Show each line of the data below that has the string "secs" in it.

*** Opening of Given information ***

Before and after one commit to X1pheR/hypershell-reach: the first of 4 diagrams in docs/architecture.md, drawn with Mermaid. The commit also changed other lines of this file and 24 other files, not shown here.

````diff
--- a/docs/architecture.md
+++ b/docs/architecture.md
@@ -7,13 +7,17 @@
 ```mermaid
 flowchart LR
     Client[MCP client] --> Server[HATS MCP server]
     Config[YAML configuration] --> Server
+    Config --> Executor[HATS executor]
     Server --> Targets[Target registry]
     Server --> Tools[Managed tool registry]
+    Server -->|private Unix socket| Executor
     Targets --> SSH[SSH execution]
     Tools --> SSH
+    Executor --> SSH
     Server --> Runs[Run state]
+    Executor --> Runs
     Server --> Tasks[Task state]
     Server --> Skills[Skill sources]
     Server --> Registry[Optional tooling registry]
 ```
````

*** Close of Given information ***
*** Opening of Given information ***

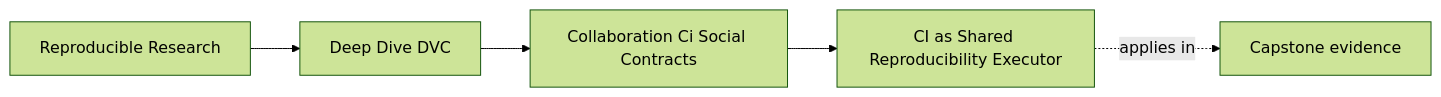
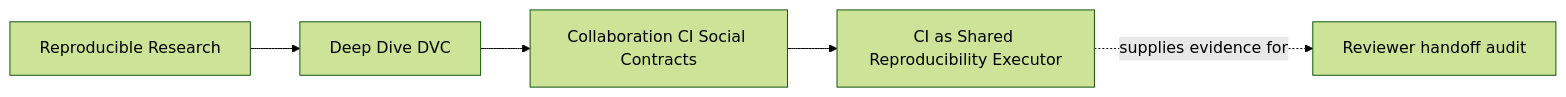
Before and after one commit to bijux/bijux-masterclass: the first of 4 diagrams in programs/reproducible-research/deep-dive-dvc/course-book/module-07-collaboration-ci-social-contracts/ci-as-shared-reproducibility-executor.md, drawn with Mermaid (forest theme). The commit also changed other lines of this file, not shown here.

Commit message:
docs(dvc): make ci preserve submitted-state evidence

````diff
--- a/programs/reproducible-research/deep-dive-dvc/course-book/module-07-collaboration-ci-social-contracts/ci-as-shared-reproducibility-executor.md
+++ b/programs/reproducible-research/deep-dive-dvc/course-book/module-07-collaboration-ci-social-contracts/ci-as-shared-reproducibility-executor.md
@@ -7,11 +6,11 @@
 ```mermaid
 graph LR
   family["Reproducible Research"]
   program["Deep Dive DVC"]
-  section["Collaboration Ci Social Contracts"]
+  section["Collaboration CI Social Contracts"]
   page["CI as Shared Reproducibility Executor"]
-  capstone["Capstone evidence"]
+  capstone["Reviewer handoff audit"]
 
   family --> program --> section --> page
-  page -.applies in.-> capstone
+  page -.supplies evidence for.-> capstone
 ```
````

*** Close of Given information ***
*** Opening of Given information ***

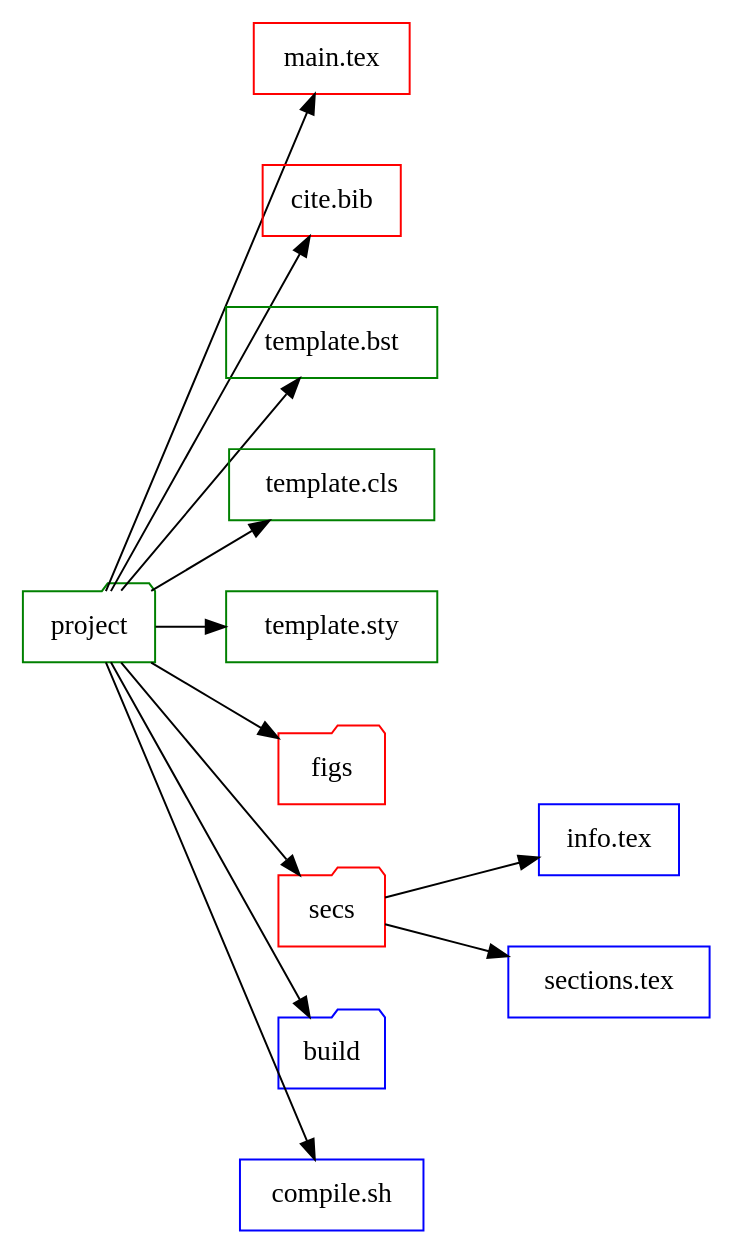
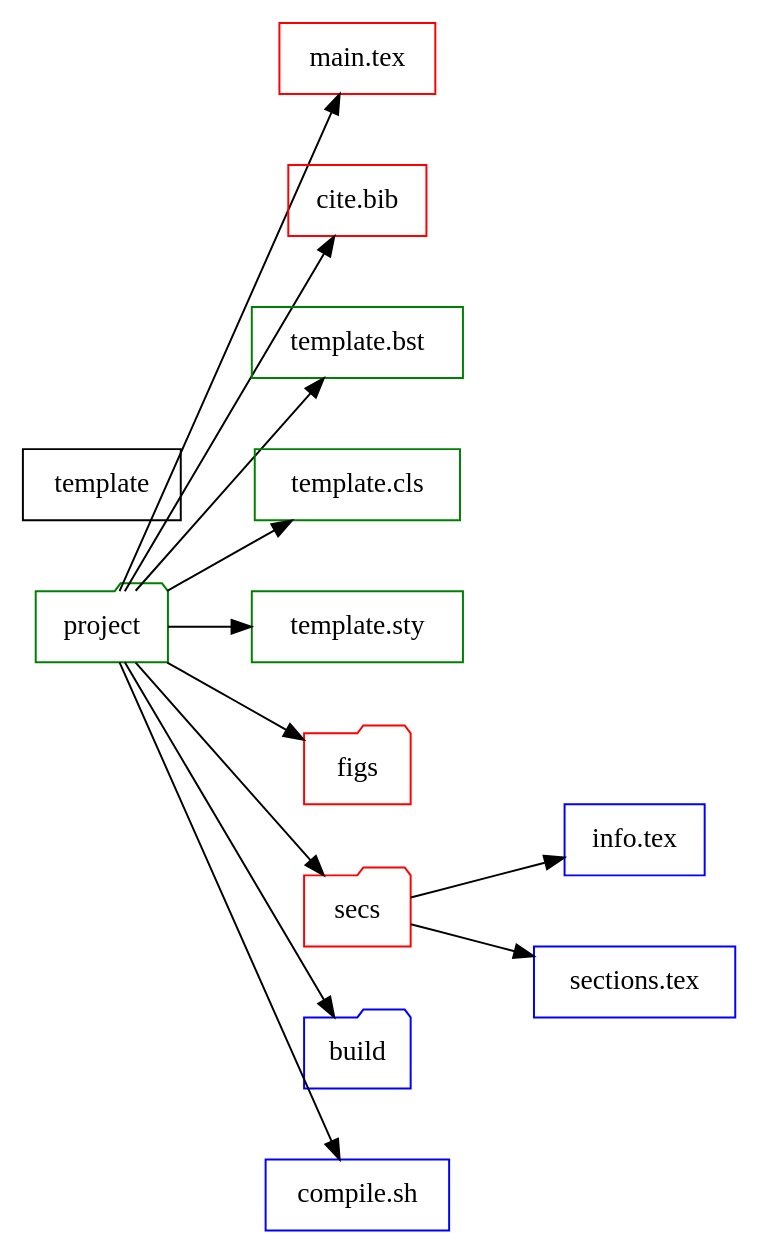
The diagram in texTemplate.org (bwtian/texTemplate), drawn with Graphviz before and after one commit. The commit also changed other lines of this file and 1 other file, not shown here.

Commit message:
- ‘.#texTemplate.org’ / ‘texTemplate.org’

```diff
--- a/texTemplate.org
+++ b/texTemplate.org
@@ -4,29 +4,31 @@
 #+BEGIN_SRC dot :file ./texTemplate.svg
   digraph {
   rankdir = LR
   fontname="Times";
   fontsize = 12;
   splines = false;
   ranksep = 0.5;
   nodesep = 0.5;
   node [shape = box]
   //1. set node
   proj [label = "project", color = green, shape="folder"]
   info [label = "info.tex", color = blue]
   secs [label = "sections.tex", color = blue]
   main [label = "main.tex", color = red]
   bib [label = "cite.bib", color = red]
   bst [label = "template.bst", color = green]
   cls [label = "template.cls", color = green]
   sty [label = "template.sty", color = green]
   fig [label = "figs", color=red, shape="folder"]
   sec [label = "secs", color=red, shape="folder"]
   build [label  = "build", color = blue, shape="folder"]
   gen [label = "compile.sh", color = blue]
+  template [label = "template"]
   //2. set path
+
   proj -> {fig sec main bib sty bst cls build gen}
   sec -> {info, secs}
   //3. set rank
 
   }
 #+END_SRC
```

*** Close of Given information ***

» Written reply:
   secs [label = "sections.tex", color = blue]
   sec [label = "secs", color=red, shape="folder"]
   sec -> {info, secs}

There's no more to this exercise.